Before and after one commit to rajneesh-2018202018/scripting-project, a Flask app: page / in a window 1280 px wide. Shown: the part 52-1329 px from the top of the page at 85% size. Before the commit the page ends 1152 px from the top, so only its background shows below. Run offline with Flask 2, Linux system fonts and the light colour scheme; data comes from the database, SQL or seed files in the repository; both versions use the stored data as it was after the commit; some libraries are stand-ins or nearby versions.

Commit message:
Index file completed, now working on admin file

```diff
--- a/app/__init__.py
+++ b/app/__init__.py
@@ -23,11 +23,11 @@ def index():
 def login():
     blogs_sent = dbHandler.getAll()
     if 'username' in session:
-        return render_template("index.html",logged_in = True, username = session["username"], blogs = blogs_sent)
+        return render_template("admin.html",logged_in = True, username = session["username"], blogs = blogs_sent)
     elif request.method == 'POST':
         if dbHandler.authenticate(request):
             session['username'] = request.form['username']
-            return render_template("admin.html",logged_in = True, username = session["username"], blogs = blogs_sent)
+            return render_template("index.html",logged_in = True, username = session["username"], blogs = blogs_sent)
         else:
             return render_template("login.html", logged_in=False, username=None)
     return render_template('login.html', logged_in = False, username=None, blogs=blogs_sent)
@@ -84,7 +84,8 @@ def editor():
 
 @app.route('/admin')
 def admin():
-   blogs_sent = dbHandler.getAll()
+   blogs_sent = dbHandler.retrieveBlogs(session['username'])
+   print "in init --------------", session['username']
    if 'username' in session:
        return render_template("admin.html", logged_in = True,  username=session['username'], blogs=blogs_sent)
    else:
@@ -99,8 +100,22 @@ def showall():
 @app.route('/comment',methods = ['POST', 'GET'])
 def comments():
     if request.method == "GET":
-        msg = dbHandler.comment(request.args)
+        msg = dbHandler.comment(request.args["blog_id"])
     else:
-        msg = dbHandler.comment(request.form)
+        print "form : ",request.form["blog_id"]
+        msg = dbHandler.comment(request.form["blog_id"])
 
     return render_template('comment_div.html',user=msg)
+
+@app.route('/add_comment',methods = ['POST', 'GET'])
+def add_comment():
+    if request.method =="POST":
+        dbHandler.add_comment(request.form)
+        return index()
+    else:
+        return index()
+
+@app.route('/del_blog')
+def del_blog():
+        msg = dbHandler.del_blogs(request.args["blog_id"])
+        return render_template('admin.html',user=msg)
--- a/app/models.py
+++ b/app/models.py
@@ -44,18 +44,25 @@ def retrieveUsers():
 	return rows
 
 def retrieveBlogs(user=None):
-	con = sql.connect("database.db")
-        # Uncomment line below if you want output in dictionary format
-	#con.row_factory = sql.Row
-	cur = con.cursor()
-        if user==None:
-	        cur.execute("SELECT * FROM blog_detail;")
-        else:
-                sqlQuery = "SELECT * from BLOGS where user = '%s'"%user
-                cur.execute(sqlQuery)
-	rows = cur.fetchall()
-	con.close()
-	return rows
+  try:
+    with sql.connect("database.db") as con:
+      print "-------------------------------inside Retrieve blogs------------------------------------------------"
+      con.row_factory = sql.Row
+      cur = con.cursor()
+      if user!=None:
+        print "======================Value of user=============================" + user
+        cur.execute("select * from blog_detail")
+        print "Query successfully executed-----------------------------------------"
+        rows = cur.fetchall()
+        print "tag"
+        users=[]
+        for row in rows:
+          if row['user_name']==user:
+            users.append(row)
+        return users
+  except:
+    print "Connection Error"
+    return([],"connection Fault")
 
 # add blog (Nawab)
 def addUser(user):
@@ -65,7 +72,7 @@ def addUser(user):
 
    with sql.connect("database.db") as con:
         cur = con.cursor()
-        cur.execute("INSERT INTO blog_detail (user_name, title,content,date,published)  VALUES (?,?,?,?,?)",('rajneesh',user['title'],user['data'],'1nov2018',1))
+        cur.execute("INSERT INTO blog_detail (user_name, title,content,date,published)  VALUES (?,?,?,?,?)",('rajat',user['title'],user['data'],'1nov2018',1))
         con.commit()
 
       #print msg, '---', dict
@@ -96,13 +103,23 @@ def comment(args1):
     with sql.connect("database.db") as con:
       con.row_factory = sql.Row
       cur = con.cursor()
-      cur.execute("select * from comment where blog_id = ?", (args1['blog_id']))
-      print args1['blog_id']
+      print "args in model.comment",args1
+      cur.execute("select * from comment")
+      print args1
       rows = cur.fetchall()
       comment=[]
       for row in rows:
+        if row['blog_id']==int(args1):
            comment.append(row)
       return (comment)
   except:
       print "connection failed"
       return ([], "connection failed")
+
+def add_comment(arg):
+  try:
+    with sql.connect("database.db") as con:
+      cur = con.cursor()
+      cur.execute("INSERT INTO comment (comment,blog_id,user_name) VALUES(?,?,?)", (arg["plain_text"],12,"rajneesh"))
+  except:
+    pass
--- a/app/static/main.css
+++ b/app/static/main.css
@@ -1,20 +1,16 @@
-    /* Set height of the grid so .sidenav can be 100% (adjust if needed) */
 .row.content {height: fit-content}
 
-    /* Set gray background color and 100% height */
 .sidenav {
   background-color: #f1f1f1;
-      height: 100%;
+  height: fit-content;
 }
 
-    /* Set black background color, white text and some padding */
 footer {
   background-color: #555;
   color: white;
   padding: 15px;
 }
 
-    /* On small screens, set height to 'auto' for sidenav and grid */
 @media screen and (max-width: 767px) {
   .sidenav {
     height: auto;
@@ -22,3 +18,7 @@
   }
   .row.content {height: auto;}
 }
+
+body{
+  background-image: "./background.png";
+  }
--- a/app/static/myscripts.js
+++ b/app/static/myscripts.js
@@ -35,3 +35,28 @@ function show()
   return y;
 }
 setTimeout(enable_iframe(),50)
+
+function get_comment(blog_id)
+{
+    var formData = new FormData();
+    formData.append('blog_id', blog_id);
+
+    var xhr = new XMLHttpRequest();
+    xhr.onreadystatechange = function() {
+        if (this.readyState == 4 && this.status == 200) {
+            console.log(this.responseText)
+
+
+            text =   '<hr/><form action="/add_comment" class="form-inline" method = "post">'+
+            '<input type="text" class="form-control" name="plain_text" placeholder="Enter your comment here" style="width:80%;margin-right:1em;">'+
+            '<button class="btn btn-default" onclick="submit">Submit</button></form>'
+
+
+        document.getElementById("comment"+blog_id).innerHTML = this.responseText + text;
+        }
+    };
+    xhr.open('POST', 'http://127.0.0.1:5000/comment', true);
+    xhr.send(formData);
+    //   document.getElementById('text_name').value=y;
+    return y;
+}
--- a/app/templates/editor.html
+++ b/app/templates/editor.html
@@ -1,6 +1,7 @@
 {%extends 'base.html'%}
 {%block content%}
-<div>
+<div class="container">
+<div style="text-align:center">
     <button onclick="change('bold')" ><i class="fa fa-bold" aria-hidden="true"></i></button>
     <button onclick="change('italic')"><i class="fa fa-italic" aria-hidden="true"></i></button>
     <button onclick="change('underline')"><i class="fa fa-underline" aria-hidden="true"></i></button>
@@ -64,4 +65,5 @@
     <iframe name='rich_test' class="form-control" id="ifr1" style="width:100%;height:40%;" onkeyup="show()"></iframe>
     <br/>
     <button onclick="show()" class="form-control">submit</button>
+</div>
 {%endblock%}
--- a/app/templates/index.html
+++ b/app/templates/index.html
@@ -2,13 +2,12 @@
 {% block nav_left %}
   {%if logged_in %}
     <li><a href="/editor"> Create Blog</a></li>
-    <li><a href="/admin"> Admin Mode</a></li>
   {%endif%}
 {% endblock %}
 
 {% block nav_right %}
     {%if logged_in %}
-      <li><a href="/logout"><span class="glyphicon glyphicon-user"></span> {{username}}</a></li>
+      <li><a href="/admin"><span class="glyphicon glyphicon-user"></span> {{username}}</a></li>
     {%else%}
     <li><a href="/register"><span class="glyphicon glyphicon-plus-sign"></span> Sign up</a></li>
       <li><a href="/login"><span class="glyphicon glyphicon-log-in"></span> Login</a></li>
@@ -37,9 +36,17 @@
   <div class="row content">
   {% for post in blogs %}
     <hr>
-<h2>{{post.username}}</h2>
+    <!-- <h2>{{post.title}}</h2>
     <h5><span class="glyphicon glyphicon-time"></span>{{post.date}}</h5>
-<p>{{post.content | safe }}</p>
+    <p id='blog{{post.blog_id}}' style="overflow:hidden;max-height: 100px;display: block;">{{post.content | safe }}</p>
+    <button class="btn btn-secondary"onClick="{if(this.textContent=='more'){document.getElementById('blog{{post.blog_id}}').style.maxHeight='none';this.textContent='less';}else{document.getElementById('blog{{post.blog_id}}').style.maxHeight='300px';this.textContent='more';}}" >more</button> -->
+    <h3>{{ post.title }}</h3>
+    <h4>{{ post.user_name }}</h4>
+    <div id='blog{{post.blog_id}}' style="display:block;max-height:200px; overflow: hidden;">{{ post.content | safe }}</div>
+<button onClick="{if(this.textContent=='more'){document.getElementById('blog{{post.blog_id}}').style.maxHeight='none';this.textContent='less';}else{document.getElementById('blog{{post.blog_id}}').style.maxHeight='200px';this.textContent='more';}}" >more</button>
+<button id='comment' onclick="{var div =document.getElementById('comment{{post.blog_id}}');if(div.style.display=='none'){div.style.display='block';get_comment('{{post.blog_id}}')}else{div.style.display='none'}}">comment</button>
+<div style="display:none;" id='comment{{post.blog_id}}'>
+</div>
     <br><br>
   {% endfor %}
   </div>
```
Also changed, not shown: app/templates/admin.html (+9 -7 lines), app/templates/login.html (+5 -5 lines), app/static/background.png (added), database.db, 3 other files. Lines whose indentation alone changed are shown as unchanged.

——

**THE TASK:** Extract every line containing the string "aria" from the material.

**EXERCISE RESULT:**
     <button onclick="change('bold')" ><i class="fa fa-bold" aria-hidden="true"></i></button>
     <button onclick="change('italic')"><i class="fa fa-italic" aria-hidden="true"></i></button>
     <button onclick="change('underline')"><i class="fa fa-underline" aria-hidden="true"></i></button>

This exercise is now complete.